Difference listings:
[Start of section]
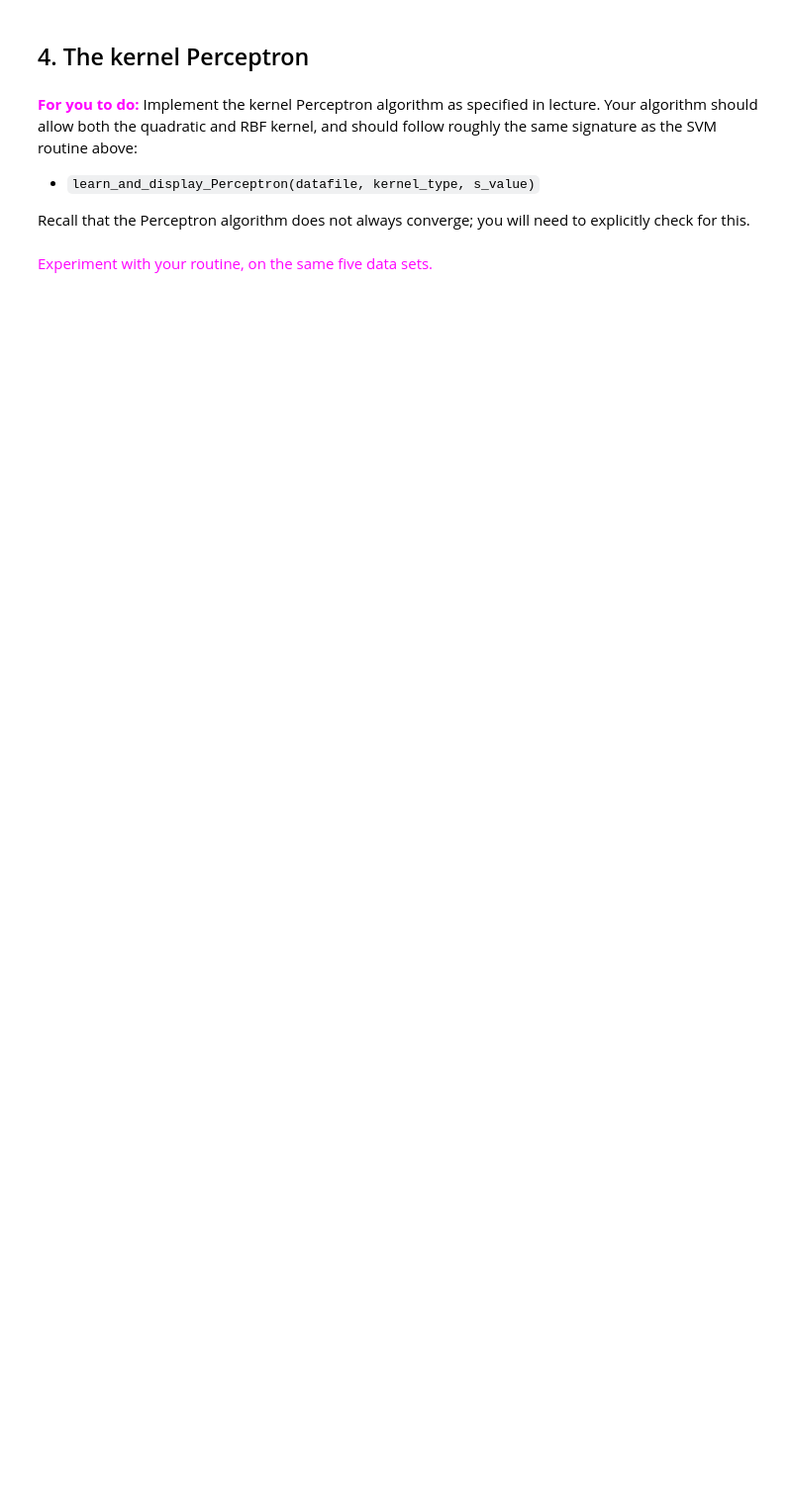
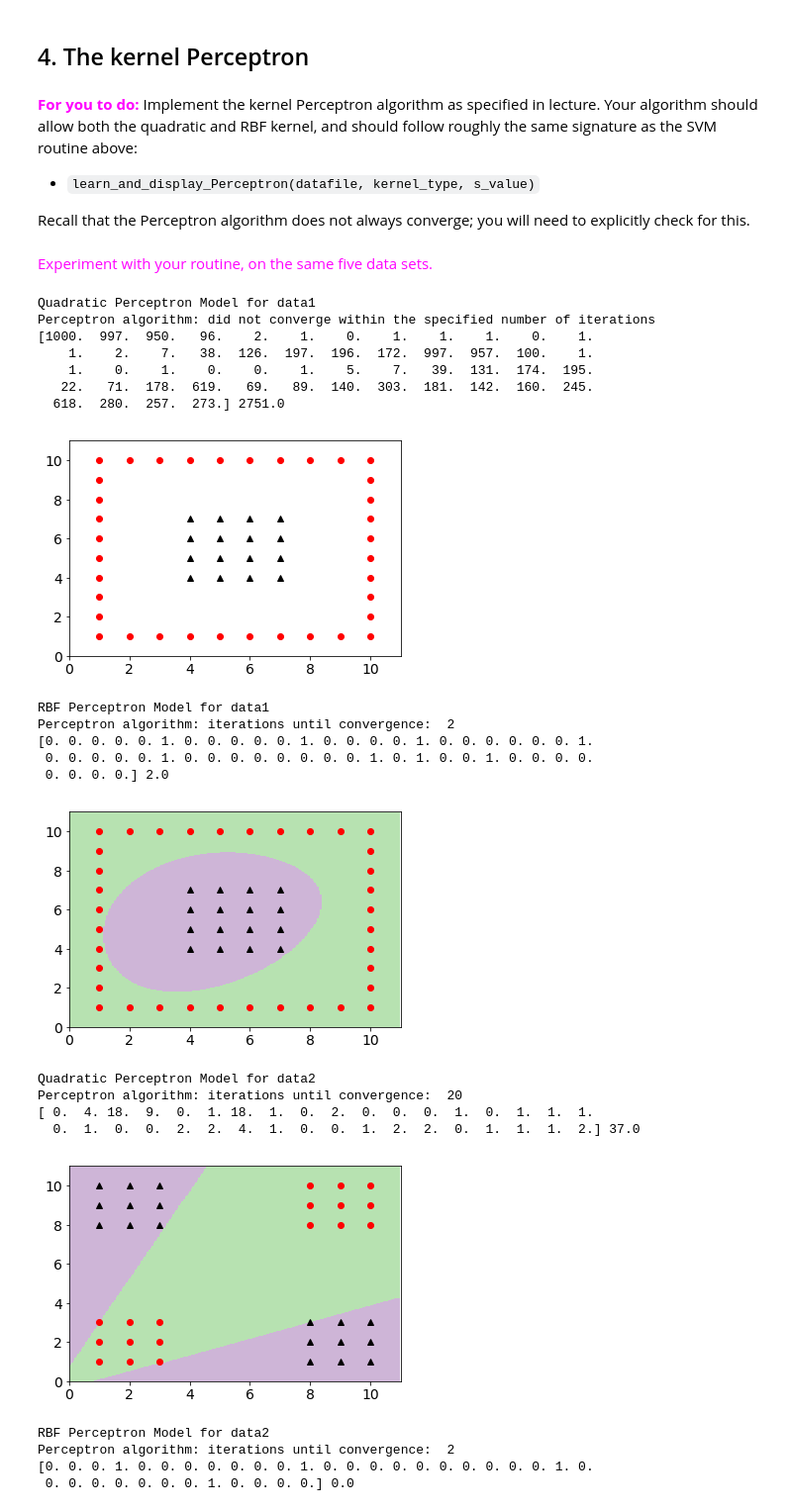
Before and after one commit to SindhuSobhan/MachineLearn, a Jupyter notebook: UCSanDiego ML/Kernal_SVM _Perceptron/kernel_SVM_and_Perceptron.ipynb, the cells around one changed output. Shown at 99% size. Saved outputs shown, nothing was run; the diff lists cells and outputs as text; code cells hidden in the pictures; blank space fills up the shorter version.

Commit message:
Add code for Kernel Perceptron

```diff
--- a/UCSanDiego ML/Kernal_SVM _Perceptron/kernel_SVM_and_Perceptron.ipynb
+++ b/UCSanDiego ML/Kernal_SVM _Perceptron/kernel_SVM_and_Perceptron.ipynb
@@ -101,2 +178,37 @@ def learn_and_display_Perceptron(datafile, kernel_type='rbf', s_value=1.0):
 # %% [markdown]
 <font color="magenta">Experiment with your routine, on the same five data sets.</font>
+# %%
+for i in range(1,5):
+    print('Quadratic Perceptron Model for data' + str(i))
+    learn_and_display_Perceptron('data'+ str(i) +'.txt', 'quadratic')
+    #print('Quadratic SVM Model for data' + str(i))
+    #learn_and_display_SVM('data'+ str(i) +'.txt', 'quadratic', 5)
+
+    print('RBF Perceptron Model for data' + str(i))
+    learn_and_display_Perceptron('data'+ str(i) +'.txt', 'rbf', 5)
+    #print('RBF SVM Model for data' + str(i))
+    #learn_and_display_SVM('data'+ str(i) +'.txt', 'rbf', 5, 5)
+# %% [output]
+Quadratic Perceptron Model for data1
+Perceptron algorithm: did not converge within the specified number of iterations
+[1000.  997.  950.   96.    2.    1.    0.    1.    1.    1.    0.    1.
+    1.    2.    7.   38.  126.  197.  196.  172.  997.  957.  100.    1.
+    1.    0.    1.    0.    0.    1.    5.    7.   39.  131.  174.  195.
+   22.   71.  178.  619.   69.   89.  140.  303.  181.  142.  160.  245.
+  618.  280.  257.  273.] 2751.0
+[figure, added]
+RBF Perceptron Model for data1
+Perceptron algorithm: iterations until convergence:  2
+[0. 0. 0. 0. 0. 1. 0. 0. 0. 0. 0. 1. 0. 0. 0. 0. 1. 0. 0. 0. 0. 0. 0. 1.
+ 0. 0. 0. 0. 0. 1. 0. 0. 0. 0. 0. 0. 0. 0. 1. 0. 1. 0. 0. 1. 0. 0. 0. 0.
+ 0. 0. 0. 0.] 2.0
+[figure, added]
+Quadratic Perceptron Model for data2
+Perceptron algorithm: iterations until convergence:  20
+[ 0.  4. 18.  9.  0.  1. 18.  1.  0.  2.  0.  0.  0.  1.  0.  1.  1.  1.
+  0.  1.  0.  0.  2.  2.  4.  1.  0.  0.  1.  2.  2.  0.  1.  1.  1.  2.] 37.0
+[figure, added]
+RBF Perceptron Model for data2
+Perceptron algorithm: iterations until convergence:  2
+[0. 0. 0. 1. 0. 0. 0. 0. 0. 0. 0. 1. 0. 0. 0. 0. 0. 0. 0. 0. 0. 0. 1. 0.
+ 0. 0. 0. 0. 0. 0. 0. 1. 0. 0. 0. 0.] 0.0
```
Also changed, not shown: parts of 6 cells of this notebook.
[End of section]
Task requirements: Copy out every line of the data that includes "ipynb".

Response area:
Before and after one commit to SindhuSobhan/MachineLearn, a Jupyter notebook: UCSanDiego ML/Kernal_SVM _Perceptron/kernel_SVM_and_Perceptron.ipynb, the cells around one changed output. Shown at 99% size. Saved outputs shown, nothing was run; the diff lists cells and outputs as text; code cells hidden in the pictures; blank space fills up the shorter version.
--- a/UCSanDiego ML/Kernal_SVM _Perceptron/kernel_SVM_and_Perceptron.ipynb
+++ b/UCSanDiego ML/Kernal_SVM _Perceptron/kernel_SVM_and_Perceptron.ipynb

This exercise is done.